35. Similarly, in Umesh Chandra Shukla v. Union of India (1985(3) SCC 721) it was observed that the Selection Committee does not possess any inherent power to lay down its own standards in addition to what is prescribed under the Rules. Both these decisions were followed in Durgacharan Misra v. State of Orissa (1987(4) SCC 646) and the limitations of the Selection Committee were pointed out that it had no jurisdiction to prescribe the minimum marks which a candidate had to secure at the viva voce.

36. It may be pointed out that rule-making function under Article 309 is legislative and not executive as was laid down by this Court in B.S. Yadav v. State of Haryana (1980 Supp SCC 524). For this reason also, the Selection Committee or the Selection Board cannot be held to have jurisdiction to lay down any standard or basis for selection as it would amount to legislating a rule of selection."

The Commission has been given right to freeze any ranking list. The selection from the ranking list from amongst the posts advertised was limited to the cases where the selected candidates had relinquished the selection or who had not joined the duties within the given time and also new requisitions sent by the appointing authority. The Commission did not think it appropriate to make appointment from the new requisitions. The fact that the Commission had directed that fresh advertisements were to be made is clearly indicative of the fact that the Commission did not want the new requisitions were to be filled up by appointing from the ranking list in force. The Tribunal and the High Court were therefore not justified in holding by referring to the amended rule that the fall out vacancies were to be filled up from the ranking list. The fall out vacancies in terms of the amended notification were to be notified in the next recruitment. Case of the applicant all through has been that her claim was relatable to the 14 vacancies indented on 14.4.1997 and in particular the open category. It is not her case that Commission had directed fresh advertisement though it had not freezed the rank list. It is not disputed that there cannot be direction for fresh advertisement unless the rank list is freezed.

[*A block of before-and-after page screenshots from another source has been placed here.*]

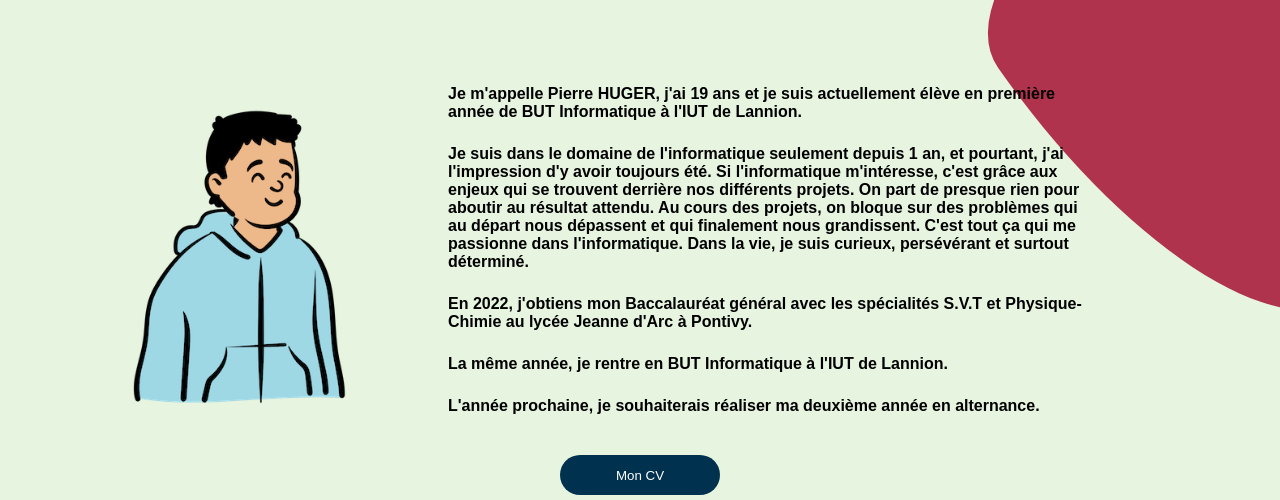
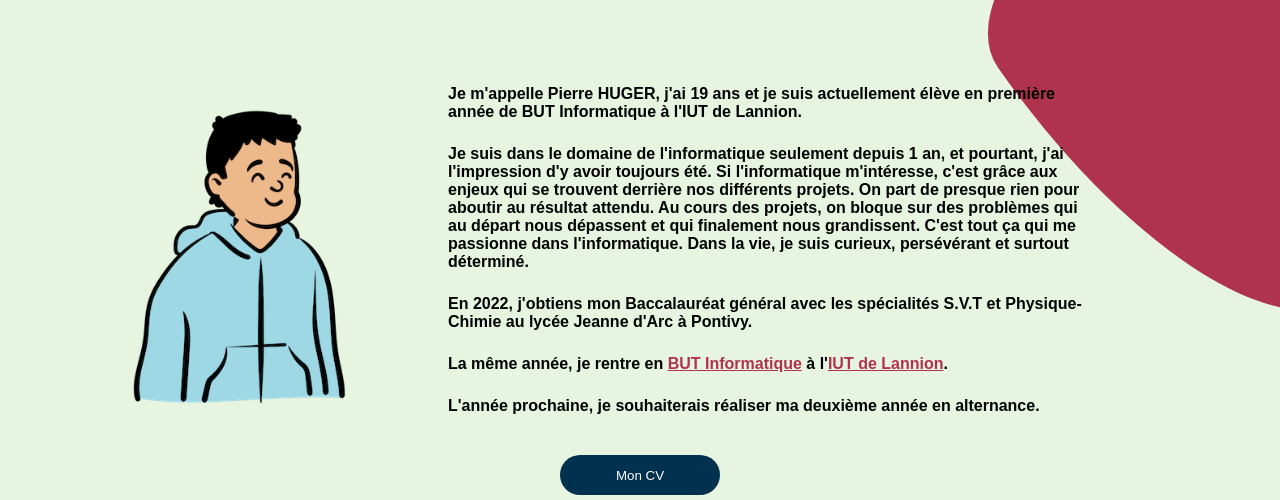
Before and after one commit to PierreHuger/PierreHuger.github.io, a plain HTML site: page index.html in a window 1280 px wide. Shown: the part 300-800 px from the top of the page. Drawn offline with Linux system fonts and the light colour scheme; a web font is replaced by a local one.

Commit message:
Derniers changements

```diff
--- a/index.html
+++ b/index.html
@@ -53,12 +53,14 @@
                 </p>
 
                 <p>En 2022, j'obtiens mon Baccalauréat général avec les spécialités S.V.T et Physique-Chimie au lycée
-                    Jeanne
-                    d'Arc à
-                    Pontivy.
+                    Jeanne d'Arc à Pontivy.
                 </p>
 
-                <p>La même année, je rentre en BUT Informatique à l'IUT de Lannion.</p>
+                <p id="Lien">La même année, je rentre en <a
+                        href="https://82796d45-f80d-4ab3-ab44-e35c24ccd752.filesusr.com/ugd/357eaa_a4090dba751442d9863ebd06537d0a44.pdf"
+                        target="_blank">BUT
+                        Informatique</a> à l'<a href="https://iut-lannion.univ-rennes.fr" target="_blank">IUT de
+                        Lannion</a>.</p>
 
                 <p>L'année prochaine, je souhaiterais réaliser ma deuxième année en alternance.</p>
 
@@ -126,7 +128,7 @@
 
                         </div>
 
-                        <a href="https://github.com/PierreHuger" target="_blank">
+                        <a href="https://github.com/PierreHuger/Dev_Cheval_Blanc" target="_blank">
                             <button>Voir le projet</button>
                         </a>
 
--- a/style.css
+++ b/style.css
@@ -114,6 +114,11 @@ h1 {
     border-radius: 49% 51% 81% 19% / 67% 68% 32% 33%;
     transform: rotate(55deg);
 
+}
+
+.accueil p#Lien>a {
+    text-decoration: underline;
+    color: #AF334C;
 }
 
 
```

The materials placed on record clearly show that before directing fresh advertisement, the Commission had in fact for reasons recorded directed freezing. Unfortunately, the Tribunal did not grant adequate time to the Commission to produce relevant records and the High Court proceeded on erroneous premises that the amended rules applied. Therefore, looked at from any angle, the High Court's judgment affirming Tribunal's judgment cannot be maintained. The same is set aside. The appeal is allowed with no order as to costs.

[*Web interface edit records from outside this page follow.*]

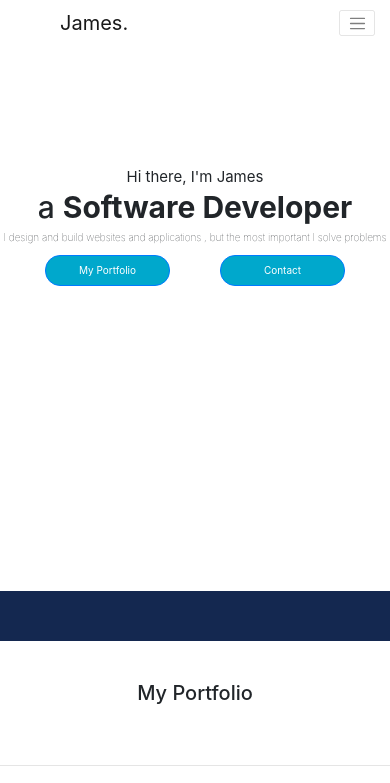
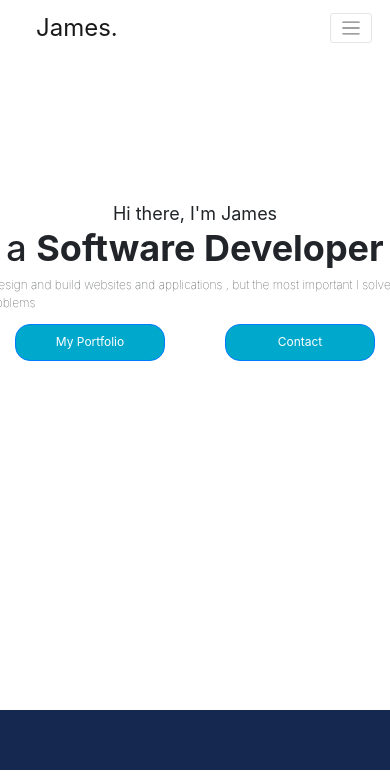
Before and after one commit to jte0711/portfolio-page, a React (Create React App) app: page / in a window 390 px wide. Shown: the top 783 px of the page. Built offline with nearby package versions, Linux system fonts and the light colour scheme.

Commit message:
Update css so that the introduction page adjust with mobile screen
-Make media query for max width 720px to have html font size of 12px

```diff
--- a/src/App.css
+++ b/src/App.css
@@ -1,24 +1,6 @@
 .app {
   width: 100%;
 }
-
-.navBar {
-  display: flex;
-  justify-content: space-between;
-  align-items: center;
-  width: 100%;
-  height: 6.25rem;
-}
-
-.brandLogo {
-  margin-left: 5rem;
-  font-size: 2rem;
-}
-
-.navLink {
-  margin-right: 5rem;
-}
-
 
 /* Banner CSS */
 
@@ -114,8 +96,8 @@ h1 strong {
   }
 }
 
-@media only screen and (max-width: 601px) {
+@media only screen and (max-width: 720px) {
   html {
-    font-size: 10px;
+    font-size: 12px;
   }
 }
--- a/src/component/css/navbar.css
+++ b/src/component/css/navbar.css
@@ -20,3 +20,9 @@
   justify-content: center;
   align-items: center;
 }
+
+@media only screen and (max-width:720px){
+  .brandLogo {
+    margin-left: 2rem!important;
+  }
+}
```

Client Area | Advocate Area | Blogs | About Us | User Agreement | Privacy Policy | Advertise | Media Coverage | Contact Us | Site Map
powered and driven by neosys